▸ ASSIGNMENT
Write out every line below that includes the word "height".

==== DATA TO USE ====

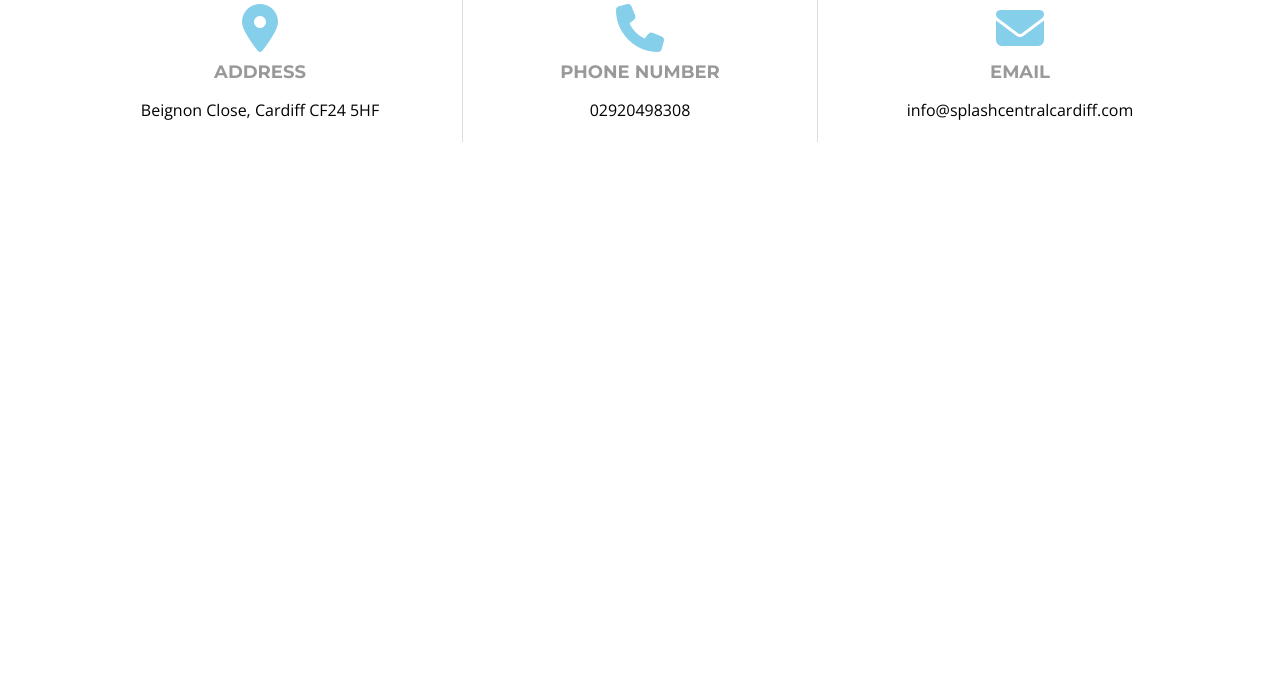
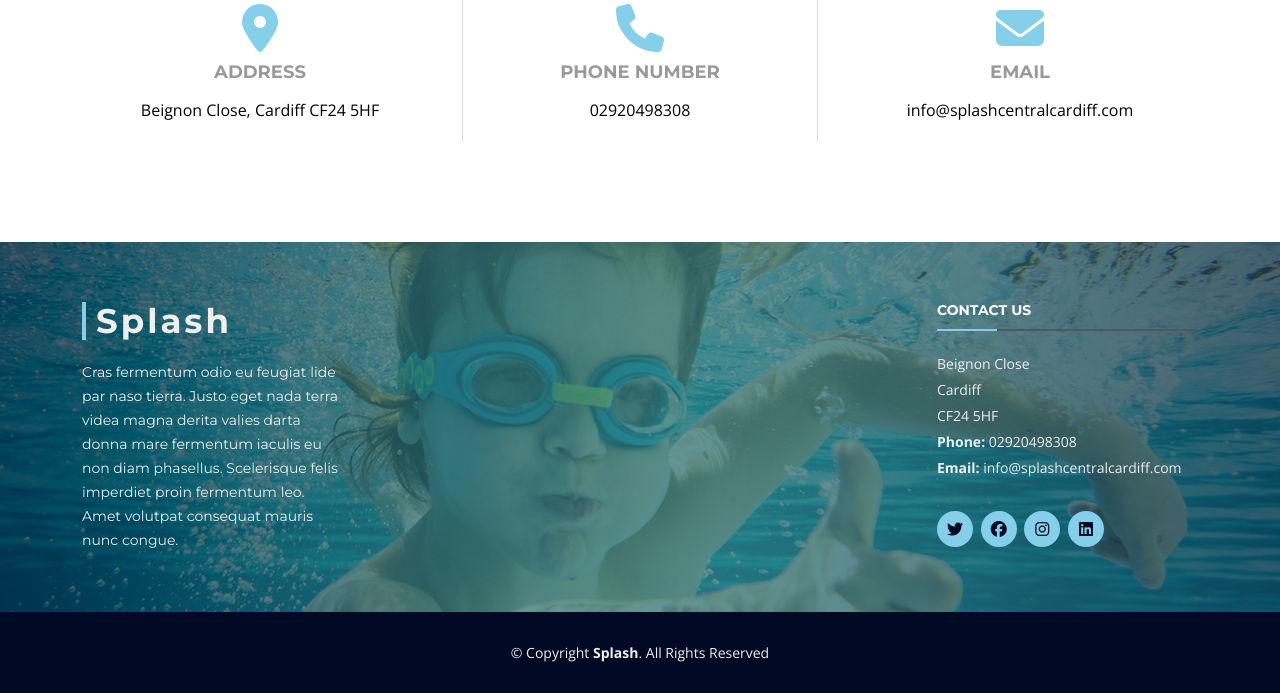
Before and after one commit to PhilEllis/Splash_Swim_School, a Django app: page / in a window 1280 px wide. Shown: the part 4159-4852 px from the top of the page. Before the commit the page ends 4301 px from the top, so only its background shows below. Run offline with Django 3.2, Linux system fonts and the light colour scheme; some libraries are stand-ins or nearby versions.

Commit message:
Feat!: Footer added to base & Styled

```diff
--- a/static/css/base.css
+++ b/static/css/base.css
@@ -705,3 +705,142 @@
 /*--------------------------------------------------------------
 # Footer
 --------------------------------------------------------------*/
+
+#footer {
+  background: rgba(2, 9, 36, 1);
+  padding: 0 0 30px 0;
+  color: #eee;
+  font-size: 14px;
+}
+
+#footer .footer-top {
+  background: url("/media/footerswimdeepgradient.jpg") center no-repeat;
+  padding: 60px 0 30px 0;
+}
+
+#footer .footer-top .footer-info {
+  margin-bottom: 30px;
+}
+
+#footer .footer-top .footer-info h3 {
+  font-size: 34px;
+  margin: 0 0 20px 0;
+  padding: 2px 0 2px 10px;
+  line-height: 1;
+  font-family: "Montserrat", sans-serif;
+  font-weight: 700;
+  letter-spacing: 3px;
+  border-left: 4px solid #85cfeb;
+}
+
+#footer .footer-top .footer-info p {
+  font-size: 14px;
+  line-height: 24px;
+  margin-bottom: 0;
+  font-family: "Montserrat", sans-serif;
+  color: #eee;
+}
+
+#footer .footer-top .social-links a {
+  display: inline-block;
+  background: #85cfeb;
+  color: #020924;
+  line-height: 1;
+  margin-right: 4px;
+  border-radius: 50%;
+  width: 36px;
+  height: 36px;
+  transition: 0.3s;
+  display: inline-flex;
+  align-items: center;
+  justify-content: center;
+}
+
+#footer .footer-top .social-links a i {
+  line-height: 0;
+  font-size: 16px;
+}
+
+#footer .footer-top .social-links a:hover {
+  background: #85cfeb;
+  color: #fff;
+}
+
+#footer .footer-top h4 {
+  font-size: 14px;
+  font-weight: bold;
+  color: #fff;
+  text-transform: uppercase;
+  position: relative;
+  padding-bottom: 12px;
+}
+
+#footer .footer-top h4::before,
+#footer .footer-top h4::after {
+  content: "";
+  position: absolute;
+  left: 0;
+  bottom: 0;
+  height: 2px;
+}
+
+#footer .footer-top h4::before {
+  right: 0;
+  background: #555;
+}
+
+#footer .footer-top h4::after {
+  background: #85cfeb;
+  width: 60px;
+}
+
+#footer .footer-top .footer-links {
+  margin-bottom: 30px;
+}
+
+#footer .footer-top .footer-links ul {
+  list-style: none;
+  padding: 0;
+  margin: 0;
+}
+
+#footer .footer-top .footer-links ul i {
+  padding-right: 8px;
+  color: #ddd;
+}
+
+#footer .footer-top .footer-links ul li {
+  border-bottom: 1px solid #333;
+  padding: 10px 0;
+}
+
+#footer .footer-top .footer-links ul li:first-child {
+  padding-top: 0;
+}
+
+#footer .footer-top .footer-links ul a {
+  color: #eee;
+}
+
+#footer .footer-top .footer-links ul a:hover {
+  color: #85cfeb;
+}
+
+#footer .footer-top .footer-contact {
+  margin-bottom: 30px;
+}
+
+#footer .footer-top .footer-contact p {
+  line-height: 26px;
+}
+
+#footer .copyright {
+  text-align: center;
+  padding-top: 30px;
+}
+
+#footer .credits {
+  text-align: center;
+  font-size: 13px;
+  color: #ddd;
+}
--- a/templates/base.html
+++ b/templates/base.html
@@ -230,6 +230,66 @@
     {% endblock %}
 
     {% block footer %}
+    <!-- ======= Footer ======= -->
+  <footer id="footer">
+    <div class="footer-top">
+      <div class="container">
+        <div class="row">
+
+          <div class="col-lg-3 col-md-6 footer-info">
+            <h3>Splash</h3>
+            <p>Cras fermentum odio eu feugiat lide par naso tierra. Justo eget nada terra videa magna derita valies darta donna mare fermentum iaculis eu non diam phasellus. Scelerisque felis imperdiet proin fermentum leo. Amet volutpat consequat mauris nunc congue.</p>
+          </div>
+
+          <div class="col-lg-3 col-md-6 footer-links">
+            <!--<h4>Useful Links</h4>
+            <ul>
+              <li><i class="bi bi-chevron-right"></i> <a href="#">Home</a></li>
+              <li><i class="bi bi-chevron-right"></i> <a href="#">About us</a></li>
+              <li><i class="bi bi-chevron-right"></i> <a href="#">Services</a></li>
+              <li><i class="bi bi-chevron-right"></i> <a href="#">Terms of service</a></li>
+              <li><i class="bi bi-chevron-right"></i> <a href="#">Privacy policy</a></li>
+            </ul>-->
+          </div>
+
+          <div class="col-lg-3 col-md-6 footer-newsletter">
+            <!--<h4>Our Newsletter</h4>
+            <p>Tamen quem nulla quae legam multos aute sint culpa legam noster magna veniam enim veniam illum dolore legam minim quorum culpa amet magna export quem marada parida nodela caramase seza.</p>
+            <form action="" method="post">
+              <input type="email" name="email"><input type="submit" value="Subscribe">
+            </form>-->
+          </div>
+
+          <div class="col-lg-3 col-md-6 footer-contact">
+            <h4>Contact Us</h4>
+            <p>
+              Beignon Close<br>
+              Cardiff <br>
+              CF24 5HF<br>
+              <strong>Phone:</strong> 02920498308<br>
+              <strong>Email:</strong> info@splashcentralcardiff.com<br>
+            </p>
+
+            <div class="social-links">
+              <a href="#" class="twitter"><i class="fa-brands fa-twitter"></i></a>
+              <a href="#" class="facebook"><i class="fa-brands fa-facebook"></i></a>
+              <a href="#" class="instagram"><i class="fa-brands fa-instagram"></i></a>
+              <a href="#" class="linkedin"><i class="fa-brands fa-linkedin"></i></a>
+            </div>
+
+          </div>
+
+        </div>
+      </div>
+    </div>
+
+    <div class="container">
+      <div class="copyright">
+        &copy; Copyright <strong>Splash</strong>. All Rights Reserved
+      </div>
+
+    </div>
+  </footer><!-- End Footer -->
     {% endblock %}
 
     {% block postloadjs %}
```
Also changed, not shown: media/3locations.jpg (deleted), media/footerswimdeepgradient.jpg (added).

====
==== DATA TO USE ====

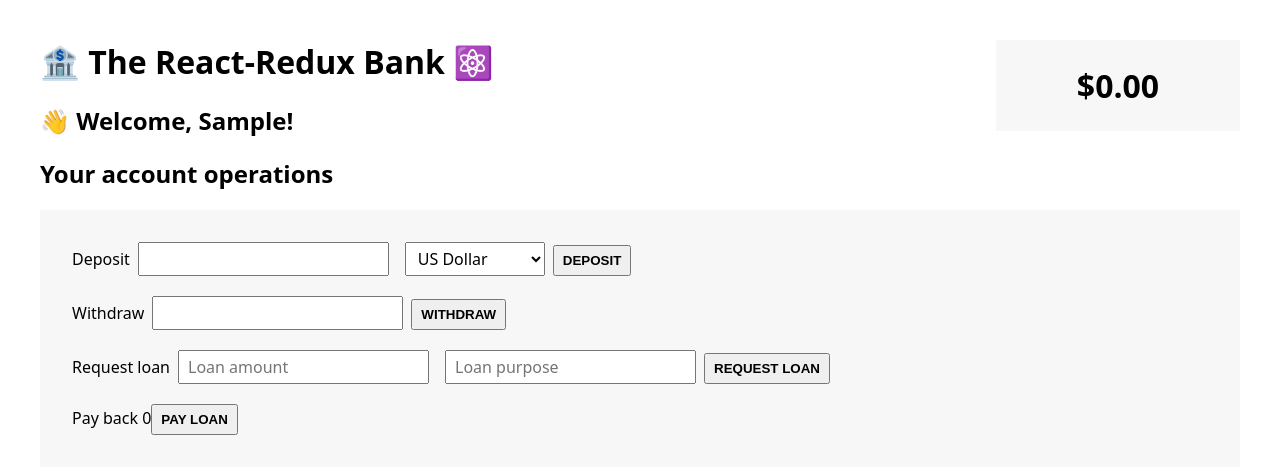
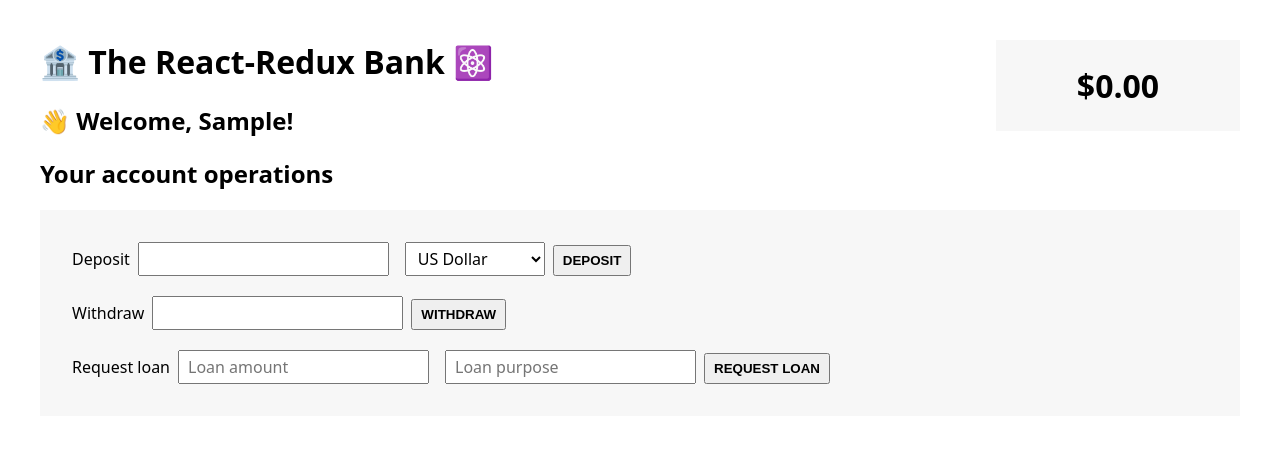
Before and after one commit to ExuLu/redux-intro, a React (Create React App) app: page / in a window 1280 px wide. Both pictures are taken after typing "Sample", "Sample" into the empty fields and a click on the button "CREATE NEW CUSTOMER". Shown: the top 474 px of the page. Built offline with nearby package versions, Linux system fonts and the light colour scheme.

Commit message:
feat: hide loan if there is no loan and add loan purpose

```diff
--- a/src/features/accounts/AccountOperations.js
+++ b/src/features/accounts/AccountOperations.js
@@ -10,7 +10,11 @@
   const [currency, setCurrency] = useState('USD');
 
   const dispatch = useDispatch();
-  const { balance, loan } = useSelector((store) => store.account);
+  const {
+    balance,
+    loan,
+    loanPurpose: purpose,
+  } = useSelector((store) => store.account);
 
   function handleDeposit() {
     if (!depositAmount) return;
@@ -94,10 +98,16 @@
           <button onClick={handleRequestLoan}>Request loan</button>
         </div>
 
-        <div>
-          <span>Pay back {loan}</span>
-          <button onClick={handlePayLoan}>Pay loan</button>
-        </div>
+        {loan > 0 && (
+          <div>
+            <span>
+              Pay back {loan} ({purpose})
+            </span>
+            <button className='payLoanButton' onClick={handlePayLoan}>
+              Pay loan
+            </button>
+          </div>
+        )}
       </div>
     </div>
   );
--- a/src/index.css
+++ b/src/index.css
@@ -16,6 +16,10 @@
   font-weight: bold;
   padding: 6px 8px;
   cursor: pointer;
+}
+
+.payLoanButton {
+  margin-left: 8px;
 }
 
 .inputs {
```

====

▸ SOLUTION
+  line-height: 1;
+  line-height: 24px;
+  line-height: 1;
+  height: 36px;
+  line-height: 0;
+  height: 2px;
+  line-height: 26px;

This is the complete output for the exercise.